While the prevalence of modern slavery in Australia may seem low, there is a growing need for our property and construction industries to be aware of the vulnerabilities they are exposed to through their extended supply chains. The Ginninderry development will span across three decades and employ thousands upon thousands of sub-contractors. To ensure our operations and supply chains have not and will not be exposed to the malicious effects of modern slavery, we commissioned modern slavery specialist Claire Harris, from Strategic Development, to conduct a risk assessment.
Claire works with businesses to identify and respond to the risk of worker exploitation in their operations and supply chains. Having researched and examined supply chains in the fashion and electronics industries over the last six years, she has extensive knowledge of modern slavery legislation, labour rights risk management and ethical supply chains.
We also had Claire answer a number of questions to help us understand what modern slavery is, where it is taking place, and what Australia is doing to combat the issue.
Q1: What is modern slavery?
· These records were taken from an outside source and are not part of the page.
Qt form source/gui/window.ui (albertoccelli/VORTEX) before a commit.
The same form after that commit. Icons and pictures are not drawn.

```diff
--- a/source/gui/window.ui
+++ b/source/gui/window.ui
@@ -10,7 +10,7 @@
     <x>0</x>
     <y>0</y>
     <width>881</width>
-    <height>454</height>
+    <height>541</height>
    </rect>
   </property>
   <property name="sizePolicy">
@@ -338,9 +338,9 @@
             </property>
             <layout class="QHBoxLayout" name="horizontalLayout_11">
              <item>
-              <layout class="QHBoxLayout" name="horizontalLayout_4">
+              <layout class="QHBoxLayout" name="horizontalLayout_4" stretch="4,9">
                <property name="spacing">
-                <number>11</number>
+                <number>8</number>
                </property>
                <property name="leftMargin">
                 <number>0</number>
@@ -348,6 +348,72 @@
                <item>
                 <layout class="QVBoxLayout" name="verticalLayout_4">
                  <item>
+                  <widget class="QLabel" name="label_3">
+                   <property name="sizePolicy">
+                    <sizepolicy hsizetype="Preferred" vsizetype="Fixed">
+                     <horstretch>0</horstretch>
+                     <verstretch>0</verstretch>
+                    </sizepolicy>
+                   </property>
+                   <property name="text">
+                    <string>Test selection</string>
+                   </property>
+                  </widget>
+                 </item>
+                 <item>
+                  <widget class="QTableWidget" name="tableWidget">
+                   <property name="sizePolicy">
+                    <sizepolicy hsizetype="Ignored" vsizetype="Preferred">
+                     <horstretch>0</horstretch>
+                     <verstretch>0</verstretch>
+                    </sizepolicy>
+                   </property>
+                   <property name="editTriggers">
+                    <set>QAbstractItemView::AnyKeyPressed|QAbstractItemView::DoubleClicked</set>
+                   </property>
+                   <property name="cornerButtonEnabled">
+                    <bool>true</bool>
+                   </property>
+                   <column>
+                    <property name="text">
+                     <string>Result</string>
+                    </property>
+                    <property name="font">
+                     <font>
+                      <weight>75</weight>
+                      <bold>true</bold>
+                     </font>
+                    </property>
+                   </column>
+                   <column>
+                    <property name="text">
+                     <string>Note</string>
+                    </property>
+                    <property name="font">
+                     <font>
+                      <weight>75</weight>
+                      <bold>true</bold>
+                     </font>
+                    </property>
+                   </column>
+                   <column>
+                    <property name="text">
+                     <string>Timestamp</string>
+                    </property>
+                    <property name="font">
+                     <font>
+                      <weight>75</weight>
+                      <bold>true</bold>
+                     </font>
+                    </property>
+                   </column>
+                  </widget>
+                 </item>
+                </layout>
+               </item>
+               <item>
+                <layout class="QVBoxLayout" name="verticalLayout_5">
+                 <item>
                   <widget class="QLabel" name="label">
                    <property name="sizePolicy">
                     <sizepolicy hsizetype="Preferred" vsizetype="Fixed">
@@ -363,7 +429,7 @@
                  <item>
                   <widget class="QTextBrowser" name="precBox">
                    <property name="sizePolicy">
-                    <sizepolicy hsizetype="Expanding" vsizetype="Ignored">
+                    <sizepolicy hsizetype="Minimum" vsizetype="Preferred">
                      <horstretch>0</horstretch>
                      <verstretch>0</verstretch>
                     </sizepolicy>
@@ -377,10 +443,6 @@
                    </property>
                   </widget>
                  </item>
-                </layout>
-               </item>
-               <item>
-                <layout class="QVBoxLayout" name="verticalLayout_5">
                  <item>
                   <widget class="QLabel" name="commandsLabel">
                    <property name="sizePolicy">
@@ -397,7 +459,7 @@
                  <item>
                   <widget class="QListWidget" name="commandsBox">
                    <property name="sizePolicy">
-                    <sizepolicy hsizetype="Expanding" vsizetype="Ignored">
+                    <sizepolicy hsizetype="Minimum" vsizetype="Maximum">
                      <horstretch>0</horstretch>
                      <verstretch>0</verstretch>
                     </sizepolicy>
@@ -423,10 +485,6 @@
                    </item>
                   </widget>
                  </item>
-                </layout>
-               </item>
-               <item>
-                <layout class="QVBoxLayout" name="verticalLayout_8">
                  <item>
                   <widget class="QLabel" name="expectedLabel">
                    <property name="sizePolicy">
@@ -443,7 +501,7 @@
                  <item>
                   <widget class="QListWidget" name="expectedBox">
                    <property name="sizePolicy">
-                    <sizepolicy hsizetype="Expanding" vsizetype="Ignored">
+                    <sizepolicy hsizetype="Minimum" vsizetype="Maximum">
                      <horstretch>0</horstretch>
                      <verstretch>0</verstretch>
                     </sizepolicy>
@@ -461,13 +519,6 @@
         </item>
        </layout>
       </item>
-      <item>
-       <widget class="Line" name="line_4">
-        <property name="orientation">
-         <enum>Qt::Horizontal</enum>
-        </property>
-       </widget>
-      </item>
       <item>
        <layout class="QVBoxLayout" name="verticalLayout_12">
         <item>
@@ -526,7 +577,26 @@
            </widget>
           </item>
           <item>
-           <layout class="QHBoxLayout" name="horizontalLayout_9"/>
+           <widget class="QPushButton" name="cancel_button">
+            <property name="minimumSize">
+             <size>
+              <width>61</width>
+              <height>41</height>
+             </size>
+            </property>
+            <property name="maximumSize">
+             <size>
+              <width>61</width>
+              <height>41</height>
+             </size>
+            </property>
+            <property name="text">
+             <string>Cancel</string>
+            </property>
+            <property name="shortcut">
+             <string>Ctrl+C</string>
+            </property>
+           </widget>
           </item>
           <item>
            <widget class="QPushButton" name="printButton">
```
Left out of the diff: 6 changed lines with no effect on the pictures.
Claire: Modern slavery is any situation where there’s been a deprivation of liberty. We use the term ‘modern slavery’ because it occurs differently today than it did in the 1700’s when slaves were typically physically restrained by chains. Examples of modern slavery include human trafficking, servitude, child labour, sex trafficking, forced marriage, forced labour and debt bondage.
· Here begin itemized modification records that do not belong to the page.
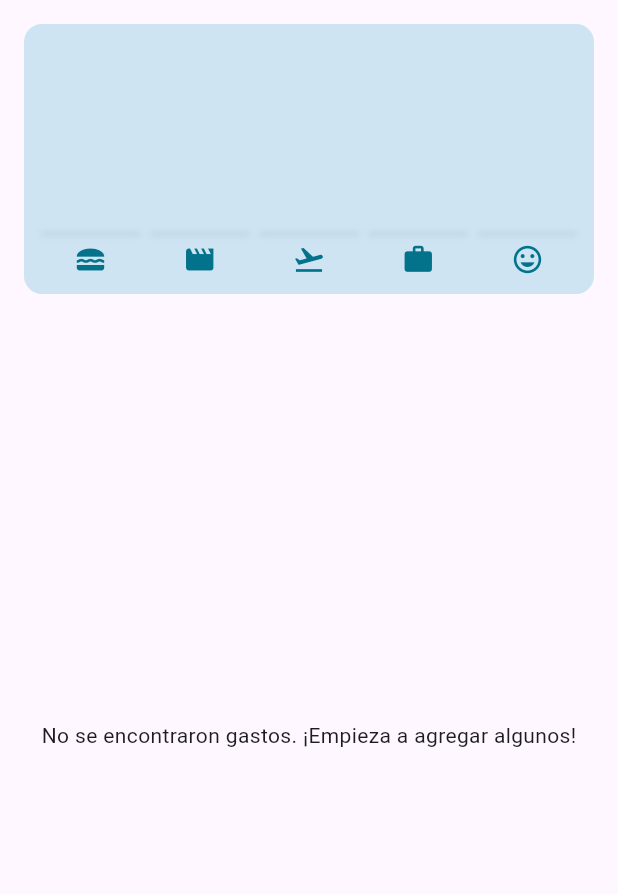
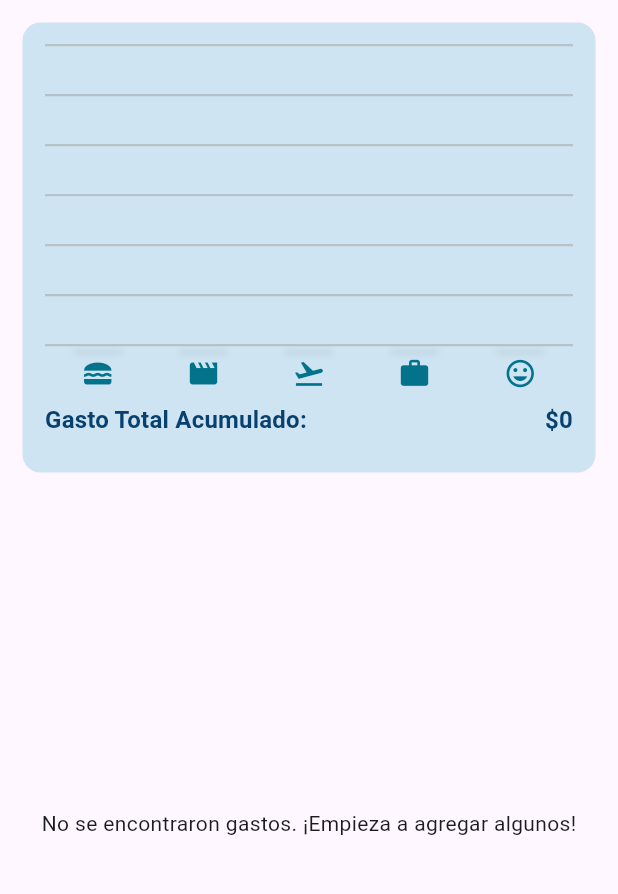
Before and after one commit to cvlciifer/app_wallet, a Flutter app: the screen it shows after launch, on a phone screen of 412 x 824 dp, the part 84-978 px from its top. Run offline on Flutter 3.47's test engine with Material 3 defaults, Android fonts, the phone set to English and light mode, and no system bars; our stand-ins replace cloud_firestore, firebase_core, fl_chart; accounts and stored records are empty.

Commit message:
add dots and details

```diff
--- a/lib/screens/expenses.dart
+++ b/lib/screens/expenses.dart
@@ -1,5 +1,4 @@
 import 'package:flutter/material.dart';
-import 'package:intl/intl.dart';
 import 'package:app_wallet/models/expense.dart';
 import 'package:app_wallet/services_bd/firebase_Service.dart';
 import 'package:app_wallet/widgets/chart/chart.dart';
--- a/lib/widgets/chart/chart.dart
+++ b/lib/widgets/chart/chart.dart
@@ -2,10 +2,18 @@ import 'package:flutter/material.dart';
 import 'package:app_wallet/models/expense.dart';
 import 'package:app_wallet/widgets/chart/chart_bar.dart';
 
-/* class Chart extends StatelessWidget {
+import 'package:intl/intl.dart'; // Importa el paquete intl
+
+class Chart extends StatelessWidget {
   const Chart({super.key, required this.expenses});
 
   final List<Expense> expenses;
+
+  // Define un formateador para los números con '.' cada tres dígitos
+  String formatNumber(double value) {
+    final formatter = NumberFormat('#,##0', 'es');
+    return formatter.format(value);
+  }
 
   List<ExpenseBucket> get buckets {
     return [
@@ -29,139 +37,121 @@ import 'package:app_wallet/widgets/chart/chart_bar.dart';
     return maxTotalExpense;
   }
 
+  double get totalExpenses {
+    return buckets.fold(0, (sum, bucket) => sum + bucket.totalExpenses);
+  }
+
+  Color getColorForCategory(Category category) {
+    switch (category) {
+      case Category.comida:
+        return const Color.fromARGB(255, 54, 118, 158);
+      case Category.ocio:
+        return const Color.fromARGB(255, 5, 71, 95);
+      case Category.viajes:
+        return const Color(0xFF88B0BF);
+      case Category.trabajo:
+        return const Color.fromARGB(255, 11, 106, 128);
+      default:
+        return const Color.fromARGB(255, 12, 140, 187);
+    }
+  }
+
   @override
   Widget build(BuildContext context) {
-    final isDarkMode =
-        MediaQuery.of(context).platformBrightness == Brightness.dark;
-
     return Container(
-      margin: const EdgeInsets.all(16),
-      padding: const EdgeInsets.symmetric(
-        vertical: 12,
-        horizontal: 8,
-      ),
-      width: double.infinity,
-      height: 180,
+      margin: const EdgeInsets.all(15),
+      padding: const EdgeInsets.symmetric(vertical: 15, horizontal: 15),
+      width: double.maxFinite,
+      height: 300,
       decoration: BoxDecoration(
         borderRadius: BorderRadius.circular(12),
-        color: const Color(0xFFCEE4F2), // Background color from your palette
+        color: const Color(0xFFCEE4F2),
       ),
       child: Column(
         children: [
-          Expanded(
+          Container(
+            height: 200,
+            child: CustomPaint(
+              painter: ChartPainter(maxTotalExpense),
               child: Row(
                 crossAxisAlignment: CrossAxisAlignment.end,
                 children: buckets.map((bucket) {
-                return ChartBar(
+                  return Expanded(
+                    child: ChartBar(
                       fill: bucket.totalExpenses == 0
                           ? 0
                           : bucket.totalExpenses / maxTotalExpense,
+                      barColor: getColorForCategory(bucket.category),
+                    ),
                   );
                 }).toList(),
               ),
             ),
+          ),
+          const SizedBox(height: 8),
+          Row(
+            mainAxisAlignment: MainAxisAlignment.spaceAround,
+            children: buckets.map((bucket) {
+              return SizedBox(
+                width: 40,
+                child: Icon(
+                  categoryIcons[bucket.category],
+                  color: const Color(0xFF03738C),
+                  size: 22,
+                ),
+              );
+            }).toList(),
+          ),
           const SizedBox(height: 8),
           Row(
             mainAxisAlignment: MainAxisAlignment.spaceBetween,
-            children: buckets.map((bucket) {
-              return Icon(
-                categoryIcons[bucket.category],
-                color: const Color(0xFF03738C), // Icon color from your palette
-                size: 18,
-              );
-            }).toList(),
+            children: [
+              Text(
+                'Gasto Total Acumulado:',
+                style: Theme.of(context).textTheme.titleMedium!.copyWith(
+                      fontWeight: FontWeight.bold,
+                      color: const Color.fromARGB(255, 8, 64, 110),
+                    ),
+              ),
+              // Usa el formateador para mostrar el valor con '.' cada tres dígitos
+              Text(
+                '\$${formatNumber(totalExpenses)}',
+                style: Theme.of(context).textTheme.titleMedium!.copyWith(
+                      fontWeight: FontWeight.bold,
+                      color: const Color.fromARGB(255, 8, 64, 110),
+                    ),
+              ),
+            ],
           ),
         ],
       ),
     );
   }
 }
- */
-class Chart extends StatelessWidget {
-  const Chart({super.key, required this.expenses});
 
-  final List<Expense> expenses;
+class ChartPainter extends CustomPainter {
+  final double maxTotalExpense;
 
-  List<ExpenseBucket> get buckets {
-    return [
-      ExpenseBucket.forCategory(expenses, Category.comida),
-      ExpenseBucket.forCategory(expenses, Category.ocio),
-      ExpenseBucket.forCategory(expenses, Category.viajes),
-      ExpenseBucket.forCategory(expenses, Category.trabajo),
-      ExpenseBucket.forCategory(expenses, Category.categoria),
-    ];
-  }
+  ChartPainter(this.maxTotalExpense);
 
-  double get maxTotalExpense {
-    double maxTotalExpense = 0;
+  @override
+  void paint(Canvas canvas, Size size) {
+    Paint paint = Paint()
+      ..color = Colors.grey.withOpacity(0.5)
+      ..strokeWidth = 1.5;
 
-    for (final bucket in buckets) {
-      if (bucket.totalExpenses > maxTotalExpense) {
-        maxTotalExpense = bucket.totalExpenses;
-      }
-    }
+    int numLines = 6;
+    double heightStep = size.height / numLines;
 
-    return maxTotalExpense;
-  }
-
-  // Función que asigna un color basado en la categoría
-  Color getColorForCategory(Category category) {
-    switch (category) {
-      case Category.comida:
-        return Color(0xFFCEE4F2); // Color para comida
-      case Category.ocio:
-        return Color(0xFF011C26); // Color para ocio
-      case Category.viajes:
-        return Color(0xFF88B0BF); // Color para viajes
-      case Category.trabajo:
-        return Color(0xFF03738C); // Color para trabajo
-      default:
-        return Colors.teal; // Color para la categoría general
+    for (int i = 0; i <= numLines; i++) {
+      double yPosition = size.height - (heightStep * i);
+      canvas.drawLine(
+          Offset(0, yPosition), Offset(size.width, yPosition), paint);
     }
   }
 
   @override
-  Widget build(BuildContext context) {
-    return Container(
-      margin: const EdgeInsets.all(16),
-      padding: const EdgeInsets.symmetric(
-        vertical: 12,
-        horizontal: 8,
-      ),
-      width: double.infinity,
-      height: 180,
-      decoration: BoxDecoration(
-        borderRadius: BorderRadius.circular(12),
-        color: const Color(0xFFCEE4F2), // Fondo
-      ),
-      child: Column(
-        children: [
-          Expanded(
-            child: Row(
-              crossAxisAlignment: CrossAxisAlignment.end,
-              children: buckets.map((bucket) {
-                return ChartBar(
-                  fill: bucket.totalExpenses == 0
-                      ? 0
-                      : bucket.totalExpenses / maxTotalExpense,
-                  barColor: getColorForCategory(bucket.category), // Color específico
-                );
-              }).toList(),
-            ),
-          ),
-          const SizedBox(height: 8),
-          Row(
-            mainAxisAlignment: MainAxisAlignment.spaceAround,
-            children: buckets.map((bucket) {
-              return Icon(
-                categoryIcons[bucket.category],
-                color: const Color(0xFF03738C), // Color para los íconos
-                size: 22,
-              );
-            }).toList(),
-          ),
-        ],
-      ),
-    );
+  bool shouldRepaint(covariant CustomPainter oldDelegate) {
+    return false;
   }
 }
--- a/lib/widgets/chart/chart_bar.dart
+++ b/lib/widgets/chart/chart_bar.dart
@@ -52,11 +52,10 @@ class ChartBar extends StatelessWidget {
 
   @override
   Widget build(BuildContext context) {
-    return Expanded(
-      child: Padding(
-        padding: const EdgeInsets.symmetric(horizontal: 4),
+    return Padding(
+      padding: const EdgeInsets.symmetric(horizontal: 20), // Ajuste del padding horizontal
       child: FractionallySizedBox(
-          heightFactor: fill, // 0 to 1
+        heightFactor: fill, // De 0 a 1
         child: DecoratedBox(
           decoration: BoxDecoration(
             color: barColor, // Usamos el color proporcionado
@@ -66,10 +65,9 @@ class ChartBar extends StatelessWidget {
                 color: Colors.black.withOpacity(0.1),
                 spreadRadius: 1,
                 blurRadius: 3,
-                  offset: const Offset(0, 2),
+                offset: const Offset(0, 5),
               ),
             ],
-            ),
           ),
         ),
       ),
--- a/lib/widgets/expenses_list/expense_item.dart
+++ b/lib/widgets/expenses_list/expense_item.dart
@@ -1,11 +1,17 @@
 import 'package:flutter/material.dart';
-
+import 'package:intl/intl.dart'; // Importa el paquete intl
 import 'package:app_wallet/models/expense.dart';
 
 class ExpenseItem extends StatelessWidget {
   const ExpenseItem(this.expense, {super.key});
 
   final Expense expense;
+
+  // Define un formateador para los números con '.' cada tres dígitos
+  String formatNumber(double value) {
+    final formatter = NumberFormat('#,##0', 'es');
+    return formatter.format(value);
+  }
 
   @override
   Widget build(BuildContext context) {
@@ -25,8 +31,10 @@ class ExpenseItem extends StatelessWidget {
             const SizedBox(height: 4),
             Row(
               children: [
+                // Utiliza el formateador para mostrar el número formateado
                 Text(
-                  '\$${expense.amount.toStringAsFixed(0)}',
+                  '\$${formatNumber(expense.amount)}',
+                  style: const TextStyle(fontSize: 16),
                 ),
                 const Spacer(),
                 Row(
```
Lines whose indentation alone changed are shown as unchanged.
Q2: Are there certain industries where modern slavery is more prevalent?
Claire: Modern slavery is often found in businesses and supply chains that depend on labour, and frequently low-skilled labour, as part of their operations. There’s a report by the Walk Free Foundationcalled the Global Slavery Indexwhere they name electronics, fashion, fishing, agriculture and construction as the most at-risk industries.
Q3: What is an example of modern slavery within the construction industry?
Claire: The example I use most is of migrants who come to Australia on the promise of a job that will have certain conditions however, when they get here, they find out that the job has far worse pay and conditions than what was promised. There are also instances of employers deceptively taking the victim’s passport, ultimately removing their freedom to leave.
Companies have also been known to provide their workers with accommodation. Now, although there’s nothing specifically wrong with that, sub-standard accommodation could be a sign of a worker’s freedom being restricted within the community.
Q4: How prevalent is modern slavery within Australia?
Claire: TheWalk Free Foundation estimates there are 15,000 people in Australia living in conditions of modern slavery.
Q5: Within the chain of supply, where do you see modern slavery appear?
Claire: When you talk about a supply chain, it goes all the way back to the mine that the steel was mined from. Therefore, although it may not be taking place directly within the organisation, companies may unintentionally and unknowingly be supporting modern slavery. In the property and construction industries, it is most likely to appear in subcontracted labour further down the supply chain.Hence the necessity to conduct a risk assessment.
Q6: What laws are in place to mitigate modern slavery within Australia?
Claire: Under the Modern Slavery Act, the Commonwealth government now requires businesses with annual consolidated revenue of over $100 million to report annually on the risks of modern slavery in their operations and supply chains, as well as the action they have taken to assess those risks. For companies that fall under that revenue figure, such as Riverview Projects, investigating modern slavery risks is voluntary.
Therefore, by conducting a modernslaveryassessment, Riverview Projects are getting on the front foot, going above and beyond to combat the issue.
Q7: Are there any key messages regarding modern slavery that you’d like to see communicated?
Claire: The one point I will say is that finding risks of modern slavery isn’t necessarily a bad thing. It’s great when companies find things that are not ideal because it means they’ve looked properly, and they now have an opportunity to fix it. The best thing about undertaking an exercise like this is that Riverview is taking responsibility for looking in to parts of the business that they’re not strictly legally responsible for. If you’re looking in to your sub-contractors, you don’t have control over them, but you do have a significant amount of influence.
While Claire’s risk assessment has been invaluable to the integrity of the Ginninderry project, more importantly, it’s been incredibly educational in promoting the avenues of justice within our industry. The findings from Claire’s assessment will now be used to guide future procurement, induction and awareness across all facets of the Ginninderry project.
For more information and inspiration, visit The Link building at Ginninderry (90 Stockdill Drive, Holt – follow signage and turn right onto Studio Road).